# Dataset:
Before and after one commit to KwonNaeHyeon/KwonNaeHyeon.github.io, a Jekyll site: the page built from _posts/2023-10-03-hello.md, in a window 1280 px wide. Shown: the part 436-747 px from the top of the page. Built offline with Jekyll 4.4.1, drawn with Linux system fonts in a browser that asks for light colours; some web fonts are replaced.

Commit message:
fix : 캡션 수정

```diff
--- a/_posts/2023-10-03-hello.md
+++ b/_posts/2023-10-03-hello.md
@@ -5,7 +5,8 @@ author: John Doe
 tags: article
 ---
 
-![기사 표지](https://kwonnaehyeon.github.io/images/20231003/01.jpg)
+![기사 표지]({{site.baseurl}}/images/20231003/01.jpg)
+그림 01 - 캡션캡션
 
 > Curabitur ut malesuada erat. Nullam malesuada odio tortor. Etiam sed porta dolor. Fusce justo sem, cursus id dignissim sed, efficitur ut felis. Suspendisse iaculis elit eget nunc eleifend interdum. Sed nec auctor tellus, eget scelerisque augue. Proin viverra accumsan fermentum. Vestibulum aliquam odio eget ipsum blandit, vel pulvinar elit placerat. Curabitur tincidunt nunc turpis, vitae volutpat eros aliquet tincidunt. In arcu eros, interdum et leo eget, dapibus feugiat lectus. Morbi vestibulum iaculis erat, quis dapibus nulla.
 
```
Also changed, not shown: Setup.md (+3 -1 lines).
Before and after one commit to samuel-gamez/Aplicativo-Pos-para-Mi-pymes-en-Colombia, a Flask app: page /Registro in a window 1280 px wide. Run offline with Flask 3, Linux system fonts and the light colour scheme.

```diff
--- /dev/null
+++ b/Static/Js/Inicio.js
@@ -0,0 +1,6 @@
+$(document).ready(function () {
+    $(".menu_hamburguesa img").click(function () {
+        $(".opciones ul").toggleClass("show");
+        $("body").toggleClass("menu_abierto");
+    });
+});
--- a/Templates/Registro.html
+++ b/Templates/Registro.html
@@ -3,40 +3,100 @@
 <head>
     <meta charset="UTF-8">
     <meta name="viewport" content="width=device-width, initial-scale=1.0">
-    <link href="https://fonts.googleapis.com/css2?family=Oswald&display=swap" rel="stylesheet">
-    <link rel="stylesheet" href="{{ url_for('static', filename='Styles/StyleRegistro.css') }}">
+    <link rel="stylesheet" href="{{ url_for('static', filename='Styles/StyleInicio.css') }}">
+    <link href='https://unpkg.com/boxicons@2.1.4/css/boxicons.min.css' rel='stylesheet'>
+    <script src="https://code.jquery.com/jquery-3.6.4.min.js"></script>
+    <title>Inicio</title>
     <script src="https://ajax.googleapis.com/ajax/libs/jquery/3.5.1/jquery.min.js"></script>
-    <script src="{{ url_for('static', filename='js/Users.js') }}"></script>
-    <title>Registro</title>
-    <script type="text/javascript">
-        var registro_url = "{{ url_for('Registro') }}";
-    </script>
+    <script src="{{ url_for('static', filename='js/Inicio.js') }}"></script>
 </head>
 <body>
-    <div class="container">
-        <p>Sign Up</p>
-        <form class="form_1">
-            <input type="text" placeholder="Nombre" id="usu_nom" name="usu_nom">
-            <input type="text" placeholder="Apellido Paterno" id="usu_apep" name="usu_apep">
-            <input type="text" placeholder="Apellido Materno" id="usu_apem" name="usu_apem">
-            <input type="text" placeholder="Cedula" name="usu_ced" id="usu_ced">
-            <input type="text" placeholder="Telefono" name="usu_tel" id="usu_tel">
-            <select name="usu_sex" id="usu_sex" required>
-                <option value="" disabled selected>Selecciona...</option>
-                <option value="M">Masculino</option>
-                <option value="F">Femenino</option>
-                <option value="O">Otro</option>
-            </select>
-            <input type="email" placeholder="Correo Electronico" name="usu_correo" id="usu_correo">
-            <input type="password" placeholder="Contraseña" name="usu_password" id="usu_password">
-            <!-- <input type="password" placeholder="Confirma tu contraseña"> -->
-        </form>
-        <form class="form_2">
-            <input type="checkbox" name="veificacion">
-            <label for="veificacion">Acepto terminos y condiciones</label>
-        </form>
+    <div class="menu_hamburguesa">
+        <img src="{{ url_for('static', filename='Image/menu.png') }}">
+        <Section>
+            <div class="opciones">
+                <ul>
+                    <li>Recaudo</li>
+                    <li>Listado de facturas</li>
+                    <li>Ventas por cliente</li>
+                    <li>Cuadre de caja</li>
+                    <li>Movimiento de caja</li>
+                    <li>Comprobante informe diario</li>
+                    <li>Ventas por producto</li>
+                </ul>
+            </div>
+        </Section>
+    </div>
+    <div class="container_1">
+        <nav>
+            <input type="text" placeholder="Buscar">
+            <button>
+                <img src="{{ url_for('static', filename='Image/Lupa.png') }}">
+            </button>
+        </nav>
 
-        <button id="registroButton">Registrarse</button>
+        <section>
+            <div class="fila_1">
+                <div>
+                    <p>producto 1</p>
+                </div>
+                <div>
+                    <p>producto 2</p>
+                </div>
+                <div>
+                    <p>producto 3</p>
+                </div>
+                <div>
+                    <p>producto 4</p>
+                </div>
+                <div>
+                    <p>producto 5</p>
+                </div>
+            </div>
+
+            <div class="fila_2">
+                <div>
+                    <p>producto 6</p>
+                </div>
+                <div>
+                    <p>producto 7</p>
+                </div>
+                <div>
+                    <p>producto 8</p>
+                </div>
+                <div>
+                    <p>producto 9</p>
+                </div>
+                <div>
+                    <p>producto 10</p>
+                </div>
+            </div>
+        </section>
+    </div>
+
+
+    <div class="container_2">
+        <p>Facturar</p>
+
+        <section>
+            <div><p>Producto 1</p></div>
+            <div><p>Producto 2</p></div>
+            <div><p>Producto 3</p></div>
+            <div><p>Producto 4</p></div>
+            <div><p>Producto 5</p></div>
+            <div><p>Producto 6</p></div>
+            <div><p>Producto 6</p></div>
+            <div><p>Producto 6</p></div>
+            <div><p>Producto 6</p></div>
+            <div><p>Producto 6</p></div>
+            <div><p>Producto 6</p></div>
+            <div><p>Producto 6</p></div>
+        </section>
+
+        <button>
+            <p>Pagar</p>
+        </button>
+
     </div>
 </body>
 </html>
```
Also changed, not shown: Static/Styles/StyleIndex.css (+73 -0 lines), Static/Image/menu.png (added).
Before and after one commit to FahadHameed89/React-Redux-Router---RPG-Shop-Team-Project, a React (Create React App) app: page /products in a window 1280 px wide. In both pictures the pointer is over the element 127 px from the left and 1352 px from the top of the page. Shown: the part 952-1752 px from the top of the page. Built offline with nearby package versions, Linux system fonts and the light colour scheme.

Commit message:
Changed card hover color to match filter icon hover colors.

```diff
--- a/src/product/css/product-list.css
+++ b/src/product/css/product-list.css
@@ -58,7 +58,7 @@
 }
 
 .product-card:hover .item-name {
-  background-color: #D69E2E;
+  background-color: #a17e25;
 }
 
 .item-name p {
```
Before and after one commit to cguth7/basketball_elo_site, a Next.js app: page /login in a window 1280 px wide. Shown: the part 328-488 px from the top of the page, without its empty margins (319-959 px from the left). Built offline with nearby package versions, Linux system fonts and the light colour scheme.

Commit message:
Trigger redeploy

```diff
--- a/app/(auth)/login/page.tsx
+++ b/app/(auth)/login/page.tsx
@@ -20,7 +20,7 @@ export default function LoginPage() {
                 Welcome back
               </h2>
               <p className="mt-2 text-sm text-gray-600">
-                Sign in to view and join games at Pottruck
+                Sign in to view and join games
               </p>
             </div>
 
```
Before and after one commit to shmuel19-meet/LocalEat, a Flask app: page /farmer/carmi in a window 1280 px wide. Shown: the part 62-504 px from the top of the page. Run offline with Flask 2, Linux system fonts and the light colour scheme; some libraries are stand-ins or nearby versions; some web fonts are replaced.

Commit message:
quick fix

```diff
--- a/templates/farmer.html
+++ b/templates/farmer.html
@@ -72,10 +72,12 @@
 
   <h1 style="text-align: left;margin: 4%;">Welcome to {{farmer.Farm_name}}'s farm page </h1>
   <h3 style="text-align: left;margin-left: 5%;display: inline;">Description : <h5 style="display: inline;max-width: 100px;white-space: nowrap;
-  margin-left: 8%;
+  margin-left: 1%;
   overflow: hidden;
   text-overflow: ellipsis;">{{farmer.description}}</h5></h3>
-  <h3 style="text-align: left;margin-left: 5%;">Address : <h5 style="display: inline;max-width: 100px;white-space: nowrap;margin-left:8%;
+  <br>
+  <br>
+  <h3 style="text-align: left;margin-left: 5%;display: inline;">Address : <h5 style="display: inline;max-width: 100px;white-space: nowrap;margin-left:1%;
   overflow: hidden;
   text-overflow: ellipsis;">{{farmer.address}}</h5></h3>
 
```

# Work item:
The lines to copy are those in the records above containing the word "https".

# Response area:
-![기사 표지](https://kwonnaehyeon.github.io/images/20231003/01.jpg)
-    <link href="https://fonts.googleapis.com/css2?family=Oswald&display=swap" rel="stylesheet">
+    <link href='https://unpkg.com/boxicons@2.1.4/css/boxicons.min.css' rel='stylesheet'>
+    <script src="https://code.jquery.com/jquery-3.6.4.min.js"></script>
     <script src="https://ajax.googleapis.com/ajax/libs/jquery/3.5.1/jquery.min.js"></script>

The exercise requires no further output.